**About this task:** If a line below contains "indice", add it to your tally, then answer with the tally alone.

**Recorded information:**
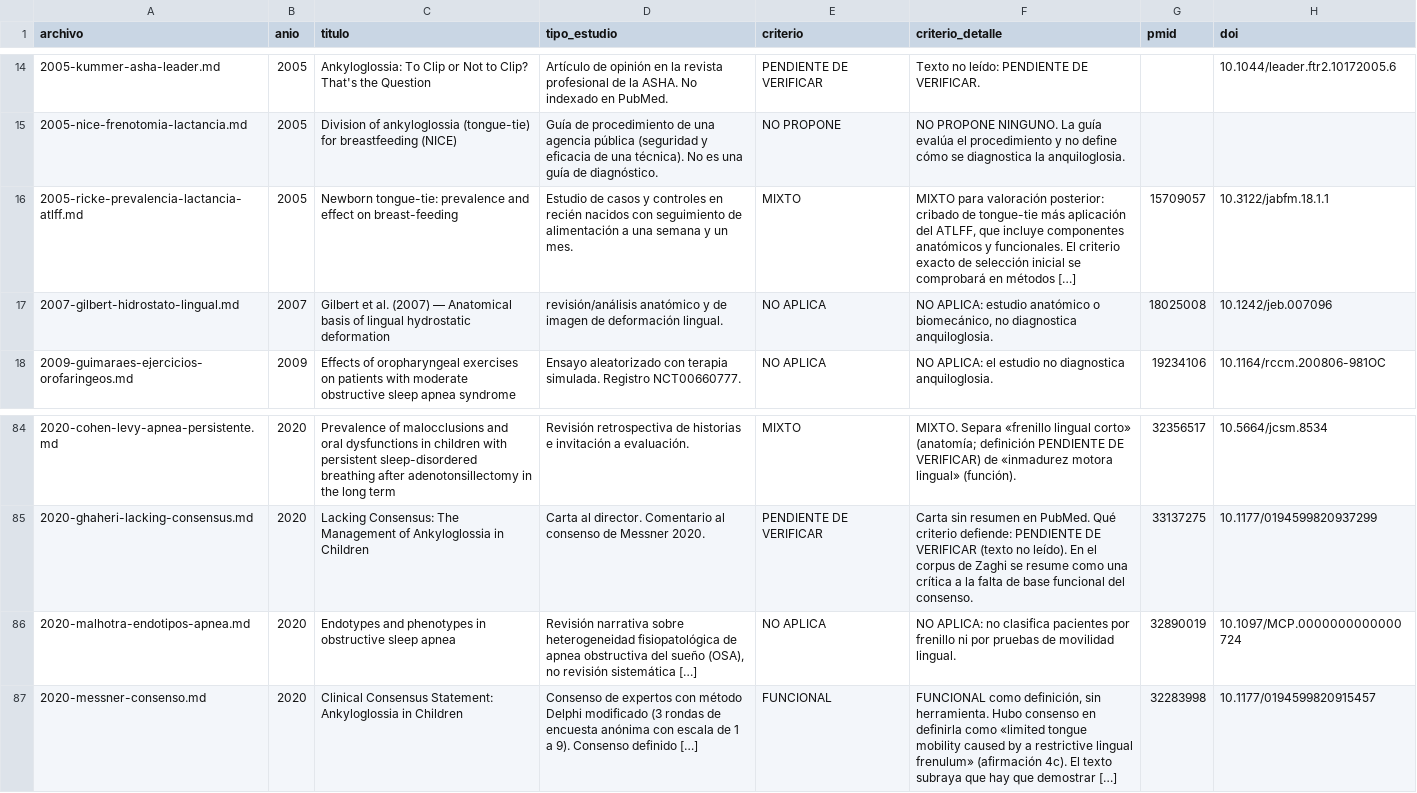
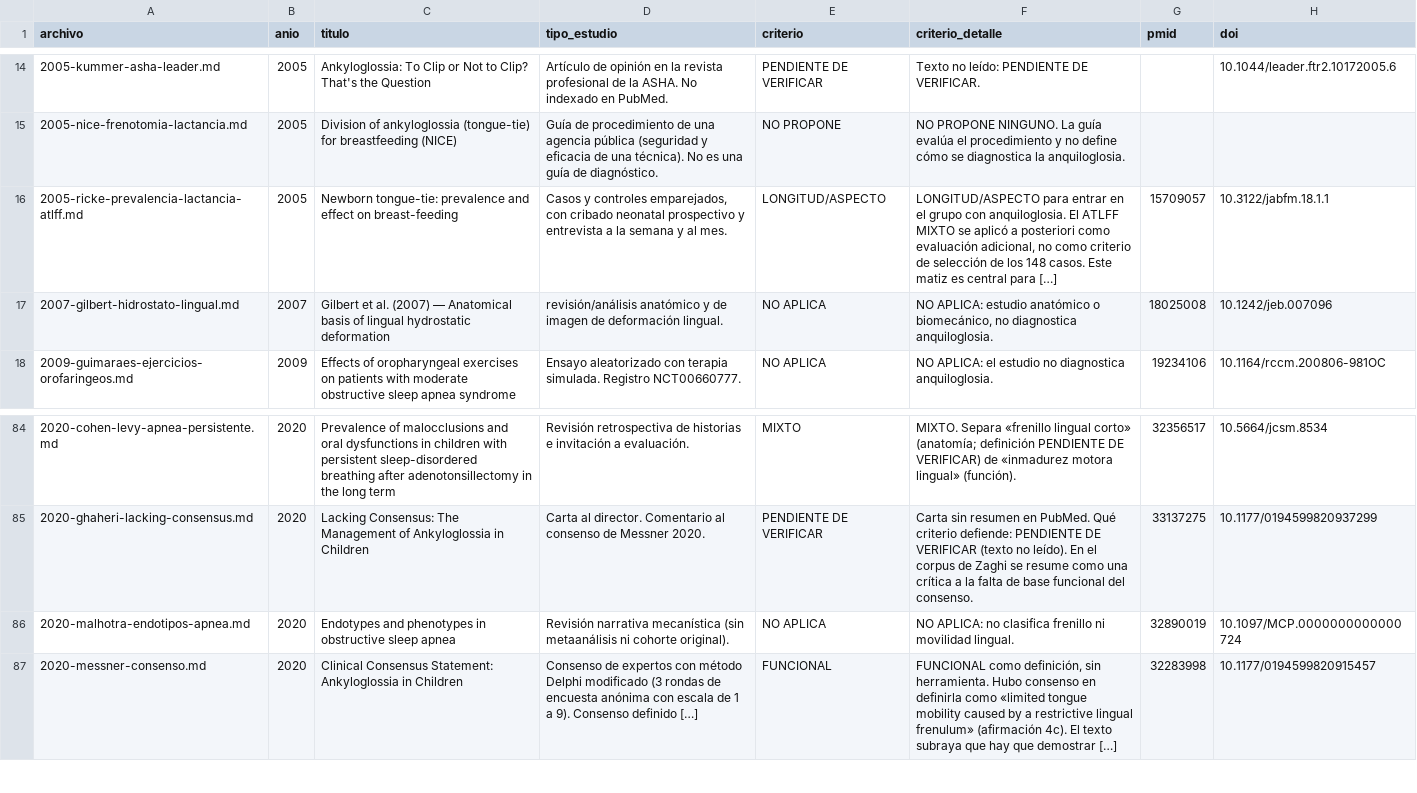
Before and after one commit to mprietob/evidencia-orofacial, a CSV file: fuentes/indice-fichas.csv, drawn as a sheet; only a part is shown, gaps mark what is left out.

Commit message:
chore: corregir index de Ricke a selección anatómica (ATLFF posterior) y revisar Malhotra

```diff
--- a/fuentes/indice-fichas.csv
+++ b/fuentes/indice-fichas.csv
@@ -15,3 +15,3 @@ archivo,anio,titulo,tipo_estudio,criterio,criterio_detalle,pmid,doi
 2005-nice-frenotomia-lactancia.md,2005,Division of ankyloglossia (tongue-tie) for breastfeeding (NICE),Guía de procedimiento de una agencia pública (seguridad y eficacia de una técnica). No es una guía de diagnóstico.,NO PROPONE,NO PROPONE NINGUNO. La guía evalúa el procedimiento y no define cómo se diagnostica la anquiloglosia.,,
-2005-ricke-prevalencia-lactancia-atlff.md,2005,Newborn tongue-tie: prevalence and effect on breast-feeding,Estudio de casos y controles en recién nacidos con seguimiento de alimentación a una semana y un mes.,MIXTO,"MIXTO para valoración posterior: cribado de tongue-tie más aplicación del ATLFF, que incluye componentes anatómicos y funcionales. El criterio exacto de selección inicial se comprobará en métodos […]",15709057,10.3122/jabfm.18.1.1
+2005-ricke-prevalencia-lactancia-atlff.md,2005,Newborn tongue-tie: prevalence and effect on breast-feeding,"Casos y controles emparejados, con cribado neonatal prospectivo y entrevista a la semana y al mes.",LONGITUD/ASPECTO,"LONGITUD/ASPECTO para entrar en el grupo con anquiloglosia. El ATLFF MIXTO se aplicó a posteriori como evaluación adicional, no como criterio de selección de los 148 casos. Este matiz es central para […]",15709057,10.3122/jabfm.18.1.1
 2007-gilbert-hidrostato-lingual.md,2007,Gilbert et al. (2007) — Anatomical basis of lingual hydrostatic deformation,revisión/análisis anatómico y de imagen de deformación lingual.,NO APLICA,"NO APLICA: estudio anatómico o biomecánico, no diagnostica anquiloglosia.",18025008,10.1242/jeb.007096
@@ -85,3 +85,3 @@ archivo,anio,titulo,tipo_estudio,criterio,criterio_detalle,pmid,doi
 2020-ghaheri-lacking-consensus.md,2020,Lacking Consensus: The Management of Ankyloglossia in Children,Carta al director. Comentario al consenso de Messner 2020.,PENDIENTE DE VERIFICAR,Carta sin resumen en PubMed. Qué criterio defiende: PENDIENTE DE VERIFICAR (texto no leído). En el corpus de Zaghi se resume como una crítica a la falta de base funcional del consenso.,33137275,10.1177/0194599820937299
-2020-malhotra-endotipos-apnea.md,2020,Endotypes and phenotypes in obstructive sleep apnea,"Revisión narrativa sobre heterogeneidad fisiopatológica de apnea obstructiva del sueño (OSA), no revisión sistemática […]",NO APLICA,NO APLICA: no clasifica pacientes por frenillo ni por pruebas de movilidad lingual.,32890019,10.1097/MCP.0000000000000724
+2020-malhotra-endotipos-apnea.md,2020,Endotypes and phenotypes in obstructive sleep apnea,Revisión narrativa mecanística (sin metaanálisis ni cohorte original).,NO APLICA,NO APLICA: no clasifica frenillo ni movilidad lingual.,32890019,10.1097/MCP.0000000000000724
 2020-messner-consenso.md,2020,Clinical Consensus Statement: Ankyloglossia in Children,Consenso de expertos con método Delphi modificado (3 rondas de encuesta anónima con escala de 1 a 9). Consenso definido […],FUNCIONAL,"FUNCIONAL como definición, sin herramienta. Hubo consenso en definirla como «limited tongue mobility caused by a restrictive lingual frenulum» (afirmación 4c). El texto subraya que hay que demostrar […]",32283998,10.1177/0194599820915457
```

**Response box:** 3